Whoa. Have you guys EVER seen/heard/owned a Tefi­fon? Nope?! I didn't think so! The Tefifon was a German-engineered and -manufactured tape deck that used cartridges "loaded with an end­lessly looped reel of plas­tic tape (much like the later 4-track and 8-track mag­netic audio tape car­tridges) with grooves em­bossed on" the tape surface. So, tho' it was a tape, instead of sound stored magnetically, it had grooves like what we see on records.

The grooves were em­bossed in a he­li­cal fash­ion across the width of the tape, much sim­i­lar to Dic­ta­phone's Dictabelt for­mat, and were read with a sty­lus and am­pli­fied pickup in the player's trans­port. A Tefi­fon car­tridge could hold up to four hours of music, there­fore, most re­leased for the for­mat were usu­ally com­pi­la­tions of pop­u­lar hits or dance music, operas and op­erettas.
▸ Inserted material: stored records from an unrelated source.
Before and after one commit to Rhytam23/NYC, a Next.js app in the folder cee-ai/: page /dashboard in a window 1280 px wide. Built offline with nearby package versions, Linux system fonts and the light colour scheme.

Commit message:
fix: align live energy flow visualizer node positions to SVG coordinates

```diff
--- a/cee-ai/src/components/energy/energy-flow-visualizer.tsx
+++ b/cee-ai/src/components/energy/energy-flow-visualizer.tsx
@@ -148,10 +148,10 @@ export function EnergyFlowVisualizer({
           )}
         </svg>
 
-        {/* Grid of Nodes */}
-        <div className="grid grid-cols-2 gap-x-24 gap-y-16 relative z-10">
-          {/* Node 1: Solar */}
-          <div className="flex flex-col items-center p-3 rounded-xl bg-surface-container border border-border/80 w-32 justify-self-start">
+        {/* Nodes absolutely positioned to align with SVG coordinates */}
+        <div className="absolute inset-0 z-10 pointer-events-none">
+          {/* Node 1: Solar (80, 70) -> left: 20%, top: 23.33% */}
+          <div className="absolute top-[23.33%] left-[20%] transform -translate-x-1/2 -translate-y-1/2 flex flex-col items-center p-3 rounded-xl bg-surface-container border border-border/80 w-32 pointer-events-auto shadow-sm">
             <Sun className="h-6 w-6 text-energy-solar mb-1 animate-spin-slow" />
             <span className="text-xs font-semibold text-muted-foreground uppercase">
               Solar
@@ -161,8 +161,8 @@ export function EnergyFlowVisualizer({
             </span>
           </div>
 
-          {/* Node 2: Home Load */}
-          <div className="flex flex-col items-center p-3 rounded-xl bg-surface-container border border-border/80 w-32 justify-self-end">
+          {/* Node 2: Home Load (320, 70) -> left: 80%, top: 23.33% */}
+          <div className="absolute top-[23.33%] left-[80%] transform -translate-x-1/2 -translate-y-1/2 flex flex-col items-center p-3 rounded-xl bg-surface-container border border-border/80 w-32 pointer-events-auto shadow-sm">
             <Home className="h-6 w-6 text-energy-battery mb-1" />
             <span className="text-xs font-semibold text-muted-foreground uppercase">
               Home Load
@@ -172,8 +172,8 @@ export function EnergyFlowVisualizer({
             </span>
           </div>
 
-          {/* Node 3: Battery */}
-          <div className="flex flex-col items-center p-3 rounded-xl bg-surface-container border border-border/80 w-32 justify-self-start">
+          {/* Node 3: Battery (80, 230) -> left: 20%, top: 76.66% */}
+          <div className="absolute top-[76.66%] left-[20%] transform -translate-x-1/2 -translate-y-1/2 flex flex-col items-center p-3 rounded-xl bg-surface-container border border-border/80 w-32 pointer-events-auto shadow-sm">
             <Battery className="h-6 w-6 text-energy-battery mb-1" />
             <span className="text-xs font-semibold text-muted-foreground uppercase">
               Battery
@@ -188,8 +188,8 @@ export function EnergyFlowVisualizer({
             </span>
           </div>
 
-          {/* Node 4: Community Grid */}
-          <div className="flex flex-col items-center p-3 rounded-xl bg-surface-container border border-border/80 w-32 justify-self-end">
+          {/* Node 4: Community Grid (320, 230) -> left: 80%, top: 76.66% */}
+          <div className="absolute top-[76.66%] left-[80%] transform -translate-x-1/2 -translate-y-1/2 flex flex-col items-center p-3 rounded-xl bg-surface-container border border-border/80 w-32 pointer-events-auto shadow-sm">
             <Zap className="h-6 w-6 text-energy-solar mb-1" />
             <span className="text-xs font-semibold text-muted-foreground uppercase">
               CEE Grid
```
Gosh, it's a cool-looking machine, sounds good, could run for hours, and the tapes are even smart looking. So, why'd it fail? The machine was on the market from the late '40s through the mid '60s, but was shuttered after struggling, and failing, to compete with the Long Play album and tape formats. Also, there was a problem of major label disinterest—since most Tefifon releases were by little-known artists, there was little demand. Sidebar for audio trainspotters: The Tefifton was almost exclusively sold in Germany, but was marketed in the States in the mid '60s "under the 'Westrex' name."